Overall around 400 Wilko shops nationwide are closing.
Administrator PricewaterhouseCoopers (PwC) announced the latest news on Tuesday (September 19).
Giltbrook’s store is among 37 closures on Monday, September 25, which will also see the closure of the store in neighbouring Ilkeston, Derbyshire.
The stores in Newark, Sutton and Worksop are among 37 to shut nationally on Wednesday, September 27.
Mansfield and Retford’s units will then close two days later on Friday, September 29 among 37 further closures nationally.
Stores in Clifton, Kimberley and Sherwood closed on Tuesday (September 20) with Wilko units in Beeston and Carlton to close on Thursday (September 21).
Future plans for the retailer’s stores in Nottingham, Arnold, Bulwell and Hucknall are yet to be outlined by administrators.
Some local jobs may be saved after rival retailer Poundland agreed to buy 71 Wilko retail units nationally – including the units in Beeston, Kimberley and Worksop.
All three stores will become Poundland units in the coming weeks and union GMB pledged to take steps to ensure affected staff at these stores are prioritised.
Retailer B&M has also agreed to buy 51 Wilko stores, though the locations of those units have not yet been confirmed.

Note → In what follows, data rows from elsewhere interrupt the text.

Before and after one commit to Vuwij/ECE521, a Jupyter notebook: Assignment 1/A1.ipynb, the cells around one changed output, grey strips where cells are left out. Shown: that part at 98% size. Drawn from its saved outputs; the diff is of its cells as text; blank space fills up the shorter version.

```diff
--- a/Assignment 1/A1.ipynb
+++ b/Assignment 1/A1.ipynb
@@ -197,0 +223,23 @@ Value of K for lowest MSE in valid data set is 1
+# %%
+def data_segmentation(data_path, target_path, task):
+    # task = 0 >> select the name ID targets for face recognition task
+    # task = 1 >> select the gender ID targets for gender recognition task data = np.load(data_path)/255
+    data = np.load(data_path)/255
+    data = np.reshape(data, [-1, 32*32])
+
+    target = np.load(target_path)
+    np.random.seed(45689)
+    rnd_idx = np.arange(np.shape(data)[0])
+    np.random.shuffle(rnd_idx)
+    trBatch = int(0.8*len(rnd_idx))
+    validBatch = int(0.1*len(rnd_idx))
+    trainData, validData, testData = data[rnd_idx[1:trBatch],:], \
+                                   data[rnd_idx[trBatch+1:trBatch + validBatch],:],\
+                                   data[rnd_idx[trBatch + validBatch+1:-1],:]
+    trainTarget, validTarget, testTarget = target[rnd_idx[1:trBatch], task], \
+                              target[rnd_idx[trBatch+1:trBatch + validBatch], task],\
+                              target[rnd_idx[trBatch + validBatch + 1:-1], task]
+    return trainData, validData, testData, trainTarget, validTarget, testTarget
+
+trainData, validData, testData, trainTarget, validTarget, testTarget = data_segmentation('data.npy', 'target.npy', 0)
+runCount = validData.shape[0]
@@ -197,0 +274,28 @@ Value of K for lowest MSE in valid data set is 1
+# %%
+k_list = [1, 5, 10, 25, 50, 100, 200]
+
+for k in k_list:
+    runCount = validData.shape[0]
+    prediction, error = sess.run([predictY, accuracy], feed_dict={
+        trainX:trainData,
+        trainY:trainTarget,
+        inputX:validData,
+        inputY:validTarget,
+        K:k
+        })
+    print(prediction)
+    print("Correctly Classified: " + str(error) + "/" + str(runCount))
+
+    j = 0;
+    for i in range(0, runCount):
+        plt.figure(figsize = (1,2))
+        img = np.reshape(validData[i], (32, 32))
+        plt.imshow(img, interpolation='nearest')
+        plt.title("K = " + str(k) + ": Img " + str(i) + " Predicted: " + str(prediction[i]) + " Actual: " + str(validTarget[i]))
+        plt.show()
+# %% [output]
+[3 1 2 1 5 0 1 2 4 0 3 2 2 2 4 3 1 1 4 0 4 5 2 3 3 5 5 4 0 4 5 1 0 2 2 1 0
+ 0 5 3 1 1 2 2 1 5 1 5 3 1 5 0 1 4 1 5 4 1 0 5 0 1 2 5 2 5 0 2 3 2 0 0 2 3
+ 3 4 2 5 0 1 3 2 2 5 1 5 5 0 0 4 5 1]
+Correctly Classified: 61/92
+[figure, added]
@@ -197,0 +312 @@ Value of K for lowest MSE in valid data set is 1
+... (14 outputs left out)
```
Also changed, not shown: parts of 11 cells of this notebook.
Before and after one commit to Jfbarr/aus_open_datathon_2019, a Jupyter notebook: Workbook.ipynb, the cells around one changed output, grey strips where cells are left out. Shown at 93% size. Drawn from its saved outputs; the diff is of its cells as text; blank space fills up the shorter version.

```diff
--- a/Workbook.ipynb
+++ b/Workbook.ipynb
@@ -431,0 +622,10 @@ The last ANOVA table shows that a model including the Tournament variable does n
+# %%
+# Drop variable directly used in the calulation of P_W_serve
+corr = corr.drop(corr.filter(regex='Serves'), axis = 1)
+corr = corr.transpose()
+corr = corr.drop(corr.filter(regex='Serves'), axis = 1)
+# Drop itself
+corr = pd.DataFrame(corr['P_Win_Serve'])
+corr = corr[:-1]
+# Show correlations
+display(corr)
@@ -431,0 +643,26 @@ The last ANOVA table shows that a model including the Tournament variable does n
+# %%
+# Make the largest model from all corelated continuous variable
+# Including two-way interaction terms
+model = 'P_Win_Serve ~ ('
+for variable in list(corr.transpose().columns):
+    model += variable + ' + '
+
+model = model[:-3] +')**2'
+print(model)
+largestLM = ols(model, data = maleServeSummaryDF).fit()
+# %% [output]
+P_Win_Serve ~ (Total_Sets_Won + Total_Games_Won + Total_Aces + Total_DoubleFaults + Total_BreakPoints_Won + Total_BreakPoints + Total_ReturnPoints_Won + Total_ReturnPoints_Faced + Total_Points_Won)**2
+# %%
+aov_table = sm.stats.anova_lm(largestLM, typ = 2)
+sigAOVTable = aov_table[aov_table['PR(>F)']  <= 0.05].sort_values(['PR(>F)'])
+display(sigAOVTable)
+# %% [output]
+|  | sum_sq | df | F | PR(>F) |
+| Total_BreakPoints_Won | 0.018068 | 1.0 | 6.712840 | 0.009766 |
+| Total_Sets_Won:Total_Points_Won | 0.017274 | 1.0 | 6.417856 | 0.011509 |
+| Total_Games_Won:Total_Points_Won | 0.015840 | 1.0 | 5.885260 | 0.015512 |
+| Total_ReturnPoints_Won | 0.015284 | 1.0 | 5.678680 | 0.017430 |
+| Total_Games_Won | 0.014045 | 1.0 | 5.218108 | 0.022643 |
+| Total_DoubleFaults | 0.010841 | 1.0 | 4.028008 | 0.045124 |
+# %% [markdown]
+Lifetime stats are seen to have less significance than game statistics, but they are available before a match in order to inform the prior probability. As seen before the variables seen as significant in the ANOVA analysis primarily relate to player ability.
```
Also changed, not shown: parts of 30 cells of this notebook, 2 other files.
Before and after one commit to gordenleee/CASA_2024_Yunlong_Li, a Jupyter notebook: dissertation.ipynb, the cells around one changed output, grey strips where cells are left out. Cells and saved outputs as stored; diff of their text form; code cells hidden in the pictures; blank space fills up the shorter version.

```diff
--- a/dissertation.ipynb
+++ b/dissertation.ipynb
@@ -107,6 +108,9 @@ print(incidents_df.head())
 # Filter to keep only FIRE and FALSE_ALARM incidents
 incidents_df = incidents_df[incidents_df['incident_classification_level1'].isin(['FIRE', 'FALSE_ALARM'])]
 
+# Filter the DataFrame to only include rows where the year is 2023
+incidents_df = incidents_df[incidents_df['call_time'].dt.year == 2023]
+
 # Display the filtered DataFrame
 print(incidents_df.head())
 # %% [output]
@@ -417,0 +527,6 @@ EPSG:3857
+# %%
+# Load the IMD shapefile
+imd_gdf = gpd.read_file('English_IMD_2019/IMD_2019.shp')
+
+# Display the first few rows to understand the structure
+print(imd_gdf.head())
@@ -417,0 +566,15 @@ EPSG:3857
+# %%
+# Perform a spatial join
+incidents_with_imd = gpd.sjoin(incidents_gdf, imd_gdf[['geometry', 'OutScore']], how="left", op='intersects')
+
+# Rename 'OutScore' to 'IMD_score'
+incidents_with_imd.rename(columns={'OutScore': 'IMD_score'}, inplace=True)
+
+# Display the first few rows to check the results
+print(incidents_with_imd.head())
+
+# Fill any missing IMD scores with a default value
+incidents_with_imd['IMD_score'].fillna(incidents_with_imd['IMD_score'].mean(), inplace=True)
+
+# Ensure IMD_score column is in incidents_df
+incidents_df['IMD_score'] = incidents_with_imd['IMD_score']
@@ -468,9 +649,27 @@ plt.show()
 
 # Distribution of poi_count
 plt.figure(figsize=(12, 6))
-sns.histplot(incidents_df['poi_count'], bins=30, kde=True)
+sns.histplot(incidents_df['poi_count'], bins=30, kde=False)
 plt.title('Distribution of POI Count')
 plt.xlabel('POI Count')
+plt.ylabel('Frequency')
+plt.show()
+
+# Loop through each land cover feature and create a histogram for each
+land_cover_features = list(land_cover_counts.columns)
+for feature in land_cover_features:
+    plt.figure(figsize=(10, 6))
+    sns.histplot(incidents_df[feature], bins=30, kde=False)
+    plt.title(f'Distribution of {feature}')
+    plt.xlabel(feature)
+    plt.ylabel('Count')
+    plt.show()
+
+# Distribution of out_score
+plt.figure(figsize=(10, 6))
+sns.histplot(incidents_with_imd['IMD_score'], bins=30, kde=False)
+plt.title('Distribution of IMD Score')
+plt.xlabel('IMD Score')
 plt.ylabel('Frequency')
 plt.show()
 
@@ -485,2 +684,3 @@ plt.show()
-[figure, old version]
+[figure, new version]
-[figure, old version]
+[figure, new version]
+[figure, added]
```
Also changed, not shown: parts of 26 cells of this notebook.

Overall, local job losses caused by the retailer’s collapse are likely to total more than 2,000 roles amidst a loss of roles at Wilko’s headquarters in Worksop.
Bassetlaw District Council described the high street giant’s demise as “like a pit closure” with jobs already cut at the retailer’s support offices and distribution centre in the town.
The Labour-led council held a support event last week aimed at affected staff with skills, retraining and employment support on offer.
Now Nottinghamshire County Council is to debate a motion aimed at offering extra support to affected staff.
The motion – lodged by Labour group leader Cllr Kate Foale and Cllr Anne Callaghan, of Mansfield North – says the council should use its position as a “major employer” to support Wilko employees.
It says: “Nottinghamshire County Council has vacancies in valuable areas of work, such as the care sector.
“[We should] … establish links to support the significant number of Wilko staff in Nottinghamshire with transferrable skills who are at risk of losing their employment.
“[The council should also] take additional steps to connect Wilko staff to existing opportunities and to offer opportunities to learn new skills, with the view to joining our valued workforce.”
The motion will be debated at the authority’s full council meeting on Thursday, September 28.
Speaking last week, Cllr Jo White (Lab) cabinet member for business and skills and deputy leader of Bassetlaw District Council, added: “This is devastating news for Wilko staff both in Bassetlaw and across the country.
“It’s another hammer blow to the Great British high street as we lose yet another much-loved retailer.
“Many staff at Wilko have worked there for a very long time and this may be their first experience looking for another job.
“With its HQ, a distribution centre and two shops in Bassetlaw, we will be losing around 2,000 jobs.
“There are also associated supply chain jobs at risk. This is a similar level to a pit closure or a garment factory going under.
“As a council, we are pulling out all the stops to support our residents affected by the collapse of Wilko.
“This is the start of the process, and we will be on hand as the situation continues to progress.”